__DATA__
===============

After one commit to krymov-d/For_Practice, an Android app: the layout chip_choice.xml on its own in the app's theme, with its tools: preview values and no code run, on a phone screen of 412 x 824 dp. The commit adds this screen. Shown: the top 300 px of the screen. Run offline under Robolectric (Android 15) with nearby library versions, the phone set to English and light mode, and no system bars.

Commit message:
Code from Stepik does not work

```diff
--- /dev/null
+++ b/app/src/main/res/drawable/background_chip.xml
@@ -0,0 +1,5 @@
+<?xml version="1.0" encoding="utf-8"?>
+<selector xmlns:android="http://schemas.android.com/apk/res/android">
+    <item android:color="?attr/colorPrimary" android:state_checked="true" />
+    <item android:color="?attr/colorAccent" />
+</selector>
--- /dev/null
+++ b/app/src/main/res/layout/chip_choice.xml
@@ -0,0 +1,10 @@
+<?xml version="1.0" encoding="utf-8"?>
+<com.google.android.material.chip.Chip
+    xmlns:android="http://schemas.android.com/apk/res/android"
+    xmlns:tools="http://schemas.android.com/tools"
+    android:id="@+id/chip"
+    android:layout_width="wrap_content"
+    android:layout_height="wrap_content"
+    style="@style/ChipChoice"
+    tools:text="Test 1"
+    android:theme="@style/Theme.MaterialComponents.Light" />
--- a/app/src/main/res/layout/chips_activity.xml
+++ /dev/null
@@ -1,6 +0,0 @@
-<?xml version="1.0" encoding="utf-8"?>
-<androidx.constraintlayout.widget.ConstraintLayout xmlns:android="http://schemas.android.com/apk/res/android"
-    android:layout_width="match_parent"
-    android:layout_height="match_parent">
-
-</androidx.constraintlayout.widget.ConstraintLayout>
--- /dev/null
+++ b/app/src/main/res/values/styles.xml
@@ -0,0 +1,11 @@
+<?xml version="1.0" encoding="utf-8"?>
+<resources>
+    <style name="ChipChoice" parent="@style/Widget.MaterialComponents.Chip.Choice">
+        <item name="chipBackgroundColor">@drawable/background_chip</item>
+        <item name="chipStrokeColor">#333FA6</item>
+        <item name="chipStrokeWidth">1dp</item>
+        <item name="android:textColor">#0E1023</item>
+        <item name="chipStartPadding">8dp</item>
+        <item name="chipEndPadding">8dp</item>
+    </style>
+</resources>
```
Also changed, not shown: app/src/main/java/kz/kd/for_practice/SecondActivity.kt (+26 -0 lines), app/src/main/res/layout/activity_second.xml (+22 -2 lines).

===============

__TASK REQUIREMENTS__
Using only the data above, copy out the lines that include the word "ConstraintLayout".

__YOUR SOLUTION__
-<androidx.constraintlayout.widget.ConstraintLayout xmlns:android="http://schemas.android.com/apk/res/android"
-</androidx.constraintlayout.widget.ConstraintLayout>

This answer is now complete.